- WHAT IS BEING ASKED
For each line of the listing that holds "QTabBar", show the full line.

- PROVIDED DATA
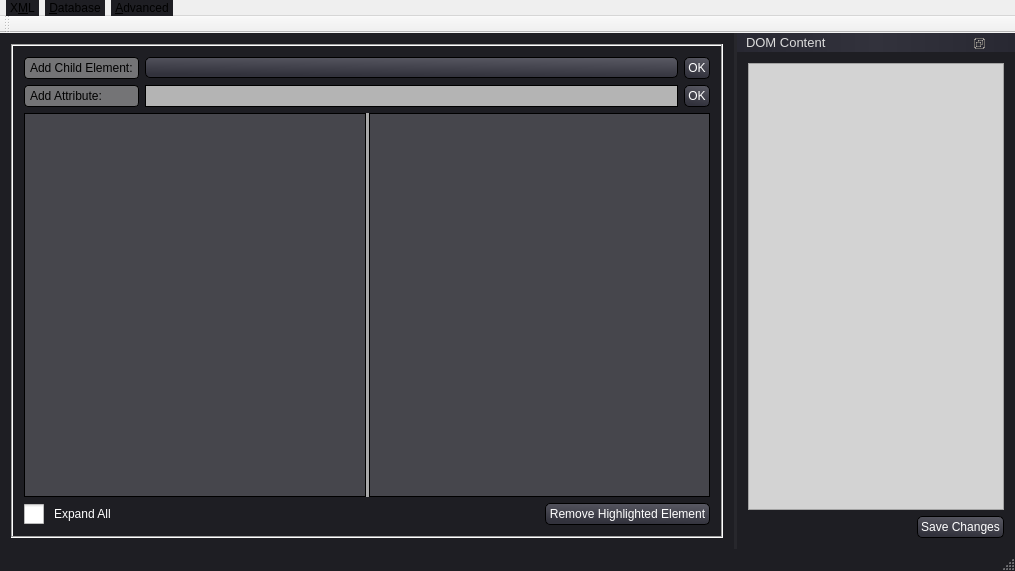
Above: GCXMLGenerator/gcmainwindow.ui from goblincoding/xmlmill before the change. Below: the same form after it.
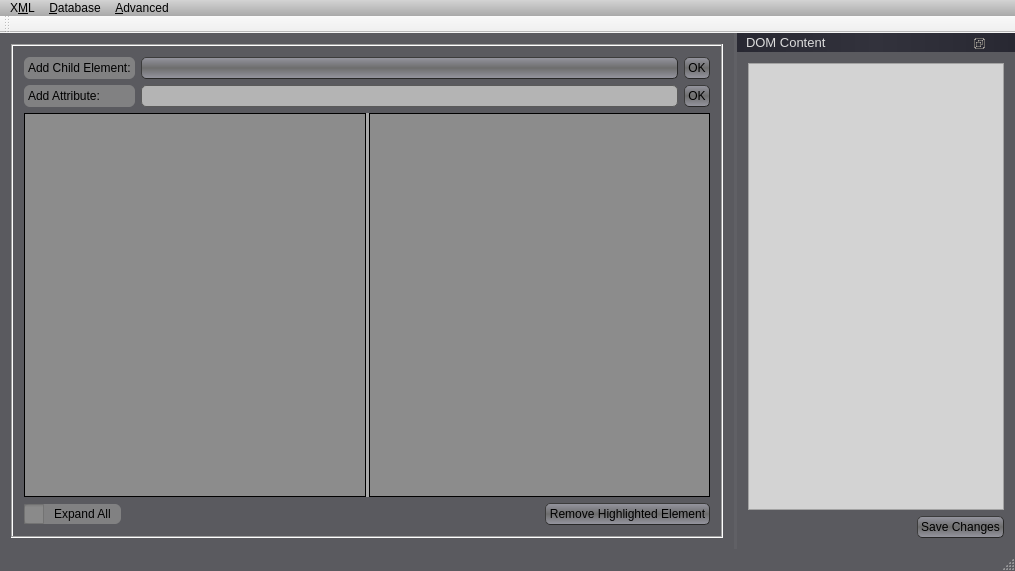
That is the form after the change. Icons and pictures are not drawn.

Commit message: Back to playing with style sheets.

```diff
--- a/GCXMLGenerator/gcmainwindow.ui
+++ b/GCXMLGenerator/gcmainwindow.ui
@@ -18,19 +18,19 @@
     <normaloff>:/resources/goblinicon.jpg</normaloff>:/resources/goblinicon.jpg</iconset>
   </property>
   <property name="styleSheet">
-   <string notr="true">QMainWindow::separator
+   <string notr="true">QMainWindow
+{
+  background-color: rgba(90, 90, 95, 255);
+  font: 20px;
+}
+
+QMainWindow::separator
 {
    background-color: rgba(255, 255, 255, 10 );
    width: 3px;
    height: 3px;
  }
 
-QMainWindow
-{
-  background-color: rgba(30, 30, 35, 255);
-  font: 20px;
-}
-
 QMainWindow::separator:hover
 {
   background-color: rgb(190, 196, 209);
@@ -44,18 +44,18 @@
 
 QDialog
 {
-  background-color: rgba(30, 30, 35, 255);
+  background-color: rgba(150, 150, 150, 255);
   color: rgb(255,200,100);
 }
 
 QPushButton
 {
-  color: rgb(255, 255, 255);
-  background-color: qlineargradient(spread:pad, x1:0.767, y1:1, x2:1, y2:0, stop:0 rgba(50, 50, 60, 255), stop:1 rgba(90, 90, 100, 255));
-  border-style: outset;
+  color: rgb(0, 0, 0);
+  background-color: qlineargradient(spread:reflect, x1:0.5, y1:0.5, x2:0.5, y2:1, stop:0 rgba(110, 110, 110, 240), stop:1 rgba(150, 150, 160, 255));
   border-width: 1px;
   border-radius: 5px;
-  border-color: black;
+  border-color: rgb(40, 40, 40);
+  border-style: outset;
   font: 12px;
   min-width: 5em;
   min-height: 1em;
@@ -69,13 +69,20 @@
   border-style: inset;
 }
 
+QPushButton:default 
+{
+   border-color: darkgray;
+   border-width: 2px;   
+   background-color: qlineargradient(spread:reflect, x1:0.5, y1:0.5, x2:0.5, y2:1, stop:0 rgba(110, 110, 110, 255), stop:1 rgba(190, 190, 190, 255));
+ }
+
 QToolButton
 {
-  background-color: qlineargradient(spread:pad, x1:0.767, y1:1, x2:1, y2:0, stop:0 rgba(25, 25, 40, 255), stop:1 rgba(60, 60, 70, 255));
-  border-style: outset;
+  background-color: qlineargradient(spread:reflect, x1:0.5, y1:0.5, x2:0.5, y2:1, stop:0 rgba(110, 110, 110, 255), stop:1 rgba(150, 150, 160, 255));
   border-width: 1px;
-  border-radius: 4px;
-  border-color: black;
+  border-radius: 5px;
+  border-color: rgb(40, 40, 40);
+  border-style: outset;
 }
 
 QToolButton:pressed
@@ -86,16 +93,17 @@
 
 QComboBox
 {
-  color: rgb(255, 255, 255);
-  background-color: qlineargradient(spread:pad, x1:0.767, y1:1, x2:1, y2:0, stop:0 rgba(50, 50, 60, 255), stop:1 rgba(90, 90, 100, 255));
-  border-style: outset;
+  color: rgb(250, 250, 250 );
+  background-color: qlineargradient(spread:reflect, x1:0.5, y1:0.5, x2:0.5, y2:1, stop:0 rgba(110, 110, 110, 240), stop:1 rgba(150, 150, 160, 255));
+  selection-background-color: rgb(90, 90, 90);
   border-width: 1px;
   border-radius: 5px;
-  border-color: black;
+  border-color: rgb(40, 40, 40);
+  border-style: outset;
   font: 12px;
   min-width: 7em;
   min-height: 1em;
-  padding: 2px 11px 1px 3px;
+  padding: 2px;
   text-align: right;
 }
 
@@ -111,24 +119,28 @@
 
 QComboBox::down-arrow
 {
-  image: url(&quot;:/resources/DownArrow.png&quot;);
+  width: 17px;
+  height: 17px;
+  image: url(&quot;:/resources/downarrow.png&quot;);
   opacity: 0.1;
 }
 
 QComboBox QAbstractItemView
 {
-   selection-color: rgb(255, 249, 224);
-   color: rgb(128, 128, 128);
-   selection-background-color: rgba(90, 90, 100, 200);
+   selection-color: rgb(20, 20, 20);
+   color: rgb(200, 200, 200);
+   selection-background-color: rgba(110, 110, 110, 255);
 }
 
 QListView
 {
-  border: 1px solid black;
-  background-color: qlineargradient(spread:pad, x1:0, y1:0, x2:1, y2:0, stop:0  rgba(40, 40, 50, 255), stop:1 rgba(60, 60, 70, 255));
-  alternate-background-color: yellow;
+  border-width: 1px;
+  border-radius: 5px;
+  border-color: rgb(40, 40, 40);
+  border-style: inset;
+  background-color: qlineargradient(spread:pad, x1:0.767, y1:1, x2:1, y2:0, stop:0 rgba(40, 40, 40, 200), stop:1 rgba(120, 120, 120, 255));
   font: 11px;
-  color: rgb(255, 255, 255);
+  color: rgb(240, 240, 240);
 }
 
 QDockWidget
@@ -184,56 +196,26 @@
   margin-right: 5px;
 }
 
-QTabWidget::pane
-{
-  border: 1px solid black;
-  background-color: qlineargradient(spread:pad, x1:0, y1:0, x2:1, y2:0, stop:0 rgba(60, 60, 70, 255), stop:1 rgba(70, 70, 80, 255));
-}
-
-QTabBar::tab
-{
-  color: rgb(255, 255, 255);
-  border: 1px solid black;
-  background-color: rgb(60, 62, 80);
-  border-top-left-radius: 3px;
-  border-top-right-radius: 3px;
-  min-width: 9ex;
-  padding: 2px;
-  font: 12px;
-}
-
-QTabBar::tab:selected, QTabBar::tab:hover
-{
-  background-color: rgb(100, 100, 110);
-}
-
-QTabBar::tab:selected
-{
-  background-color: rgb(90, 90, 100);
-}
-
-QTabBar::tab:!selected
-{
-  margin-top: 2px;
-}
-
 QLabel
 {
   background-color: rgba(140, 140, 140, 200);
-  border: 1px solid black;
-  border-radius: 4px;
-  padding: 2px;
+  border-radius: 6px;
+  padding: 1px;
   font: 12px;
 }
 
 QCheckBox
 {
+  color: rgb(0, 0, 0);
+  background-color: rgba(140, 140, 140, 200);
+  border-width: 1px;
+  border-radius: 6px;
+  padding-right: 9px;
   spacing: 10px;
   min-height: 20px;
   min-width: 20px;
   icon-size: 20px;
   font: 12px;
-  color: rgb(255, 255, 255);
 }
 
 QCheckBox::indicator
@@ -254,51 +236,23 @@
 
 QLineEdit
 {
-   border: 1px solid black;
+   border-width: 1px;
+   border-radius: 5px;
+   border-color: rgb(90, 90, 90);
+   border-style: solid;
    padding: 2 4px;
    background-color: rgb(180, 180, 180);
    selection-background-color: rgb(98, 96, 122);
    font: 12px;
  }
 
-QTreeView
-{
-   border: 1px solid black;
-   color: rgba(250, 240, 230, 255);
-   background-color: rgba(70, 70, 76, 255);
-   alternate-background-color: rgba(40, 40, 50, 255);
-   font: 12px;
- }
-
-QTreeView::branch:has-children:!has-siblings:closed, QTreeView::branch:closed:has-children:has-siblings
-{
-   border-image: none;
-   image: url(&quot;:/resources/DownArrow.png&quot;);
- }
-
-QTreeView::branch:open:has-children:!has-siblings, QTreeView::branch:open:has-children:has-siblings
-{
-   border-image: none;
-   image: url(&quot;:/resources/AngledArrow.png&quot;);
- }
-
-QTreeView::branch:hover
-{
-   background-color: rgba(70, 70, 70, 70);
-}
-
-QTreeView::item:selected 
-{
-   color: rgba(0, 0, 0, 255);
- }
-
 QTableView
 {
    border: 1px solid black;
-   color: rgba(250, 240, 230, 255);
-   background-color: rgba(70, 70, 76, 255);
-   alternate-background-color: rgba(40, 40, 50, 255);
-   selection-background-color: rgba(90, 90, 100, 200);
+   color: rgba(10, 10, 10, 255);
+   background-color: rgba(140, 140, 140, 255);
+   alternate-background-color: rgba(90, 90, 100, 255);
+   selection-background-color: rgba(120, 120, 130, 200);
    font: 12px;
  }
 
@@ -322,9 +276,9 @@
      background-color: lightgray
  }
 
- QMenuBar {
-     background-color: qlineargradient(x1:0, y1:0, x2:0, y2:1,
-                                       stop:0 lightgray, stop:1 darkgray);
+ QMenuBar 
+{
+     background-color: qlineargradient(x1:0, y1:0, x2:0, y2:1,  stop:0 lightgray, stop:1 darkgray);
  }
 
  QMenuBar::item
@@ -358,9 +312,192 @@
 
  QMenu::item:selected
  { 
- background-color: rgba(120, 120, 130, 200)
-/*     background-color: #654321;*/
- }</string>
+    background-color: rgba(120, 120, 130, 200)
+ }
+
+QTreeView
+{
+   border: 1px solid black;
+   color: rgba(10, 10, 10, 255);
+   background-color: rgba(140, 140, 140, 255);
+   alternate-background-color: rgba(90, 90, 100, 255);
+   selection-background-color: rgba(120, 120, 130, 200);
+   font: 12px;
+ }
+
+QTreeView::branch:has-children:!has-siblings:closed, QTreeView::branch:closed:has-children:has-siblings
+{
+   border-image: none;
+   image: url(&quot;:/resources/downarrow.png&quot;);
+ }
+
+QTreeView::branch:open:has-children:!has-siblings, QTreeView::branch:open:has-children:has-siblings
+{
+   border-image: none;
+   image: url(&quot;:/resources/angledarrow.png&quot;);
+ }
+
+QTreeView::branch:hover
+{
+   background-color: rgba(20, 20, 20, 200);
+}
+
+QTreeView::item:selected 
+{
+   color: rgba(20, 20, 20, 255);
+ }
+
+QScrollBar:vertical 
+{
+   width: 17px;
+   margin: 18px 0 18px 0;
+   background-color: qlineargradient(spread:pad, x1:0.767, y1:1, x2:1, y2:0, stop:0 rgba(140, 140, 140, 200), stop:1 rgba(160, 160, 160, 255));
+   border-width: 1px;
+   border-color: rgb(40, 40, 40);
+   border-style: solid;
+   border-radius: 3px;
+}
+
+QScrollBar::handle:vertical 
+{
+   background-color: qlineargradient(spread:reflect, x1:0, y1:1, x2:0, y2:0.5, stop:0 rgba(50, 50, 50, 255), stop:1 rgba(150, 150, 150, 255));
+   width: 17px;
+   height: 17px;
+   image: url(&quot;:/resources/scrollgrip.png&quot;);
+   min-height: 3em;
+   border-color: rgb(40, 40, 40);
+   border-style: solid;
+   border-radius: 3px;
+}
+
+QScrollBar::add-line:vertical 
+{
+   border-color: rgba(40, 40, 40, 0);
+   height: 18px;
+   subcontrol-position: bottom;
+   subcontrol-origin: margin;
+}
+
+QScrollBar::sub-line:vertical 
+{
+   border-color: rgba(40, 40, 40, 0);
+   height: 18px;
+   subcontrol-position: top;
+   subcontrol-origin: margin;
+}
+
+QScrollBar::up-arrow:vertical
+{
+   width: 17px;
+   height: 17px;
+   image: url(&quot;:/resources/uparrow.png&quot;);
+   background-color: qlineargradient(spread:pad, x1:0.767, y1:1, x2:1, y2:0, stop:0 rgba(110, 110, 125, 255), stop:1 rgba(150, 150, 160, 255));
+   border-radius: 2px;
+}
+
+QScrollBar::up-arrow:vertical:pressed
+{
+  color: rgb(190, 190, 190);
+  background-color: rgba(50, 50, 50, 255);
+  border-style: inset;
+}
+
+QScrollBar::down-arrow:vertical 
+{
+   width: 17px;
+   height: 17px;
+   image: url(&quot;:/resources/downarrow.png&quot;);
+   background-color: qlineargradient(spread:pad, x1:0.767, y1:1, x2:1, y2:0, stop:0 rgba(110, 110, 125, 255), stop:1 rgba(150, 150, 160, 255));
+   border-radius: 2px;
+}
+
+QScrollBar::down-arrow:vertical:pressed
+{
+  color: rgb(190, 190, 190);
+  background-color: rgba(50, 50, 50, 255);
+  border-style: inset;
+}
+
+QScrollBar::add-page:vertical, QScrollBar::sub-page:vertical 
+{
+   background: none;
+}
+
+QScrollBar:horizontal 
+{
+   height: 17px;
+   margin: 0 18px 0 18px;
+   background-color: qlineargradient(spread:pad, x1:0.767, y1:1, x2:1, y2:0, stop:0 rgba(140, 140, 140, 200), stop:1 rgba(160, 160, 160, 255));
+   border-width: 1px;
+   border-color: rgb(40, 40, 40);
+   border-style: solid;
+   border-radius: 3px;
+}
+
+QScrollBar::handle:horizontal 
+{
+   background-color: qlineargradient(spread:reflect, x1:0, y1:1, x2:0, y2:0.5, stop:0 rgba(50, 50, 50, 255), stop:1 rgba(150, 150, 150, 255));
+   width: 17px;
+   height: 17px;
+   image: url(&quot;:/resources/scrollgriphorizontal.png&quot;);
+   min-width: 3em;
+   border-color: rgb(40, 40, 40);
+   border-style: solid;
+   border-radius: 3px;
+}
+
+QScrollBar::add-line:horizontal 
+{
+   border-color: rgba(40, 40, 40, 0);
+   width: 18px;
+   subcontrol-position: right;
+   subcontrol-origin: margin;
+}
+
+QScrollBar::sub-line:horizontal 
+{
+   border-color: rgba(40, 40, 40, 0);
+   width: 18px;
+   subcontrol-position: left;
+   subcontrol-origin: margin;
+}
+
+QScrollBar::left-arrow:horizontal
+{
+   width: 17px;
+   height: 17px;
+   image: url(&quot;:/resources/leftarrow.png&quot;);
+   background-color: qlineargradient(spread:pad, x1:0.767, y1:1, x2:1, y2:0, stop:0 rgba(110, 110, 125, 255), stop:1 rgba(150, 150, 160, 255));
+   border-radius: 2px;
+}
+
+QScrollBar::left-arrow:horizontal:pressed
+{
+  color: rgb(190, 190, 190);
+  background-color: rgba(50, 50, 50, 255);
+  border-style: inset;
+}
+
+QScrollBar::right-arrow:horizontal 
+{
+   width: 17px;
+   height: 17px;
+   image: url(&quot;:/resources/rightarrow.png&quot;);
+   background-color: qlineargradient(spread:pad, x1:0.767, y1:1, x2:1, y2:0, stop:0 rgba(110, 110, 125, 255), stop:1 rgba(150, 150, 160, 255));
+   border-radius: 2px;
+}
+
+QScrollBar::right-arrow:horizontal:pressed
+{
+  color: rgb(190, 190, 190);
+  background-color: rgba(50, 50, 50, 255);
+  border-style: inset;
+}
+
+QScrollBar::add-page:horizontal, QScrollBar::sub-page:horizontal 
+{
+   background: none;
+}</string>
   </property>
   <widget class="QWidget" name="centralWidget">
    <layout class="QHBoxLayout" name="horizontalLayout">
```
Left out of the diff: 24 changed lines with no effect on the pictures. The commit also changes 16 other files.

- ANSWER TO THE PROBLEM
-QTabBar::tab
-QTabBar::tab:selected, QTabBar::tab:hover
-QTabBar::tab:selected
-QTabBar::tab:!selected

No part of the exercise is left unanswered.